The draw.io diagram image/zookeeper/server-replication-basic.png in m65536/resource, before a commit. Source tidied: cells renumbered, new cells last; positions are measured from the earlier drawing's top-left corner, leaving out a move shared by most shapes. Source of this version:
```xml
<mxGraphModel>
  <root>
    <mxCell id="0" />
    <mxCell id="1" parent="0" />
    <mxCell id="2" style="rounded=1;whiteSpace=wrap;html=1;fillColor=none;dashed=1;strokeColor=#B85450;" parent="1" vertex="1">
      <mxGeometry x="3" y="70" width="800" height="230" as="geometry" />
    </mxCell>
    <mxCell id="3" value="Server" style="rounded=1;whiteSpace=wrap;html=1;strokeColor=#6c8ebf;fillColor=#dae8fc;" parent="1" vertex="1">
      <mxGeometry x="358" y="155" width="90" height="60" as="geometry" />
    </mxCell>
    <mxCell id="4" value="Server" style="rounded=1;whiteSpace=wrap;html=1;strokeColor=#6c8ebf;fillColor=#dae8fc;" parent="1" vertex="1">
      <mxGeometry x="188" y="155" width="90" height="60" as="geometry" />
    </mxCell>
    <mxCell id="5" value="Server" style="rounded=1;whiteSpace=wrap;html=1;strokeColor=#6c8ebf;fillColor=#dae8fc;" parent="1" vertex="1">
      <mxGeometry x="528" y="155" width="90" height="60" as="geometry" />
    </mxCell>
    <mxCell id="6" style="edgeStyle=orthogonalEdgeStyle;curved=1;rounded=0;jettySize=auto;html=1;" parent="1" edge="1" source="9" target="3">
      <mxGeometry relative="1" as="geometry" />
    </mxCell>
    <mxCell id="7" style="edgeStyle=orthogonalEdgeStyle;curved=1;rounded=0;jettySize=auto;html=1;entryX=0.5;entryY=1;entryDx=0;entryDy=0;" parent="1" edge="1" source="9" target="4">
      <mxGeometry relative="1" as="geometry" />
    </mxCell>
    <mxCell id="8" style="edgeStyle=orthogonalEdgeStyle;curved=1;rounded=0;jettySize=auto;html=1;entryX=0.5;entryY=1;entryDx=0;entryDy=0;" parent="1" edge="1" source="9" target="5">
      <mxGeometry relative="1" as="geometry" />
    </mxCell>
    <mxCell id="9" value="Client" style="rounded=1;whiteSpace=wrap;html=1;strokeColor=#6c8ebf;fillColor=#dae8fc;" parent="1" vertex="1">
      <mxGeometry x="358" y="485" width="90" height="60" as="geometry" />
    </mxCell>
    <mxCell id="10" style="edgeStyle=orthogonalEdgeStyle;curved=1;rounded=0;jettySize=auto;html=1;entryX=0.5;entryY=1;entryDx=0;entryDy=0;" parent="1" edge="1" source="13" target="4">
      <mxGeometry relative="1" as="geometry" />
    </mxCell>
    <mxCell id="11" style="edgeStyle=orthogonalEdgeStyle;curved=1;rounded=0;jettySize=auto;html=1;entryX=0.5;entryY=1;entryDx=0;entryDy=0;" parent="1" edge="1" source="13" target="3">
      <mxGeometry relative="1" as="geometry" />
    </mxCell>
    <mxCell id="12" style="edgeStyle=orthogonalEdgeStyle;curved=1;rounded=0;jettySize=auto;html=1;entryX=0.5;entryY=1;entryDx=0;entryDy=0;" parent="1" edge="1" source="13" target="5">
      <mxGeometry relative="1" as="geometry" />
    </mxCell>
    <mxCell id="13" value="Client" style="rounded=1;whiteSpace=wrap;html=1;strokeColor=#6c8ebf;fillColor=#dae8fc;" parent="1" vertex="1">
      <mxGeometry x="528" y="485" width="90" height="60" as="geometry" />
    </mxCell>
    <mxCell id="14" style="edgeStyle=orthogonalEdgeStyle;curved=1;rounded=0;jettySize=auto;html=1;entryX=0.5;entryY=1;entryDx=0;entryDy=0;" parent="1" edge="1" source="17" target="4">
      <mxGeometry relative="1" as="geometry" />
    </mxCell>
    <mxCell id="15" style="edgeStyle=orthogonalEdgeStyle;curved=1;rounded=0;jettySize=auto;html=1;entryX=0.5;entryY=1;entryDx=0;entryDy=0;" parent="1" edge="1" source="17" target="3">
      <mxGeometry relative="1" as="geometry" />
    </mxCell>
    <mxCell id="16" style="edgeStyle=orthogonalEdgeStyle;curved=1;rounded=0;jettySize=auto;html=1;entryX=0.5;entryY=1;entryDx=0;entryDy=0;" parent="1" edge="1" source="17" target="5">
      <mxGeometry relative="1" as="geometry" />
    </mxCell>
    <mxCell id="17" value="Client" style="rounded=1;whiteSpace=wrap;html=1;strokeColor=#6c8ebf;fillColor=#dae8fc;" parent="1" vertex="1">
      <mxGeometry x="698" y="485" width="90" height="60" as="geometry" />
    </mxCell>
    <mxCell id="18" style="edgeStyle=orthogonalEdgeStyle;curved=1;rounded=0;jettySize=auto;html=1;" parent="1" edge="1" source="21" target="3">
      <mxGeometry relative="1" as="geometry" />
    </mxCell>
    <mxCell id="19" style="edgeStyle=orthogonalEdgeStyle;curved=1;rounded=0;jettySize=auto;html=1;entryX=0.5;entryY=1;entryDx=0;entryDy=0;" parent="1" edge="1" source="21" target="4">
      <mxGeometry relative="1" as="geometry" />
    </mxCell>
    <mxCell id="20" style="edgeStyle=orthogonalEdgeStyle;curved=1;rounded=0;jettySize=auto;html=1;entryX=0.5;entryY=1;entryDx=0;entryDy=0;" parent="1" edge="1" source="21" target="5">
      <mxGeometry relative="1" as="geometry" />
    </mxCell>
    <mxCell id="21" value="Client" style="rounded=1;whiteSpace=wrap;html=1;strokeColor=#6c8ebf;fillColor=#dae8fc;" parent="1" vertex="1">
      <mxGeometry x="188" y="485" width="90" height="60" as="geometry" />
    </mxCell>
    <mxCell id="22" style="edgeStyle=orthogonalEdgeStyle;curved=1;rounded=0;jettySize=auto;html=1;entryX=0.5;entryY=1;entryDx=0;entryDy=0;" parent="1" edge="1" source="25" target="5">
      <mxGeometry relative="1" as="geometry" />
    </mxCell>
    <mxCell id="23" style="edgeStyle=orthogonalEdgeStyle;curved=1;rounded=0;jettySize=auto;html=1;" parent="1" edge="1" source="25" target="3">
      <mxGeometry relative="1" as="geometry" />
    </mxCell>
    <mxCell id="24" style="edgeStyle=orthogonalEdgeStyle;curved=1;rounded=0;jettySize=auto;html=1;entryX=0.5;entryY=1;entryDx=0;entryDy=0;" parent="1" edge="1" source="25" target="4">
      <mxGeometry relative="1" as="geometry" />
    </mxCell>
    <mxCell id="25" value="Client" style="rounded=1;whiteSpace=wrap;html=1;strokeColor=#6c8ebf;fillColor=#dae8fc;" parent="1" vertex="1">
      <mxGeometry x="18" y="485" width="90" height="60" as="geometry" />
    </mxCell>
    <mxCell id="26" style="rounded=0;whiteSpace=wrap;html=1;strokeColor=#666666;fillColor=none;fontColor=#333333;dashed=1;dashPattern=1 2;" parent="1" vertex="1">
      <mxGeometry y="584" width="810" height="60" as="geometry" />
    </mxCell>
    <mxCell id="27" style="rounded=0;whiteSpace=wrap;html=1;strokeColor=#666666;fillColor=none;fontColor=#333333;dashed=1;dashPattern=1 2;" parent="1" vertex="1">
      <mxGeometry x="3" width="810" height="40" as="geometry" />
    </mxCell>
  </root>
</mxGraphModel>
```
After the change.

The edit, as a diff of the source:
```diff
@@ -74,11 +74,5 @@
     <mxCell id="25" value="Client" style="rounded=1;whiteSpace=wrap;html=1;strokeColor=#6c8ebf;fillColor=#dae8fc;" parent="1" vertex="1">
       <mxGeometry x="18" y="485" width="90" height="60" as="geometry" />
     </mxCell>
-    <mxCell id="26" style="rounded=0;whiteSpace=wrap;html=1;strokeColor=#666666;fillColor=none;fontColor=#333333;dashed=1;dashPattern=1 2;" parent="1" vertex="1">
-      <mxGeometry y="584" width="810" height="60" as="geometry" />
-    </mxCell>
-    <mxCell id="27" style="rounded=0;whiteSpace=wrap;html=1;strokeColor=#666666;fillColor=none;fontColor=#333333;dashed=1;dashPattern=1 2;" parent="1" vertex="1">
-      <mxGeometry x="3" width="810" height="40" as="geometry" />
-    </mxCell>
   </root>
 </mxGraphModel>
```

Instructions for the task:
Among the entries above, how many lines have the string "fontColor" in them? Only the number should be given.

Completed exercise:
4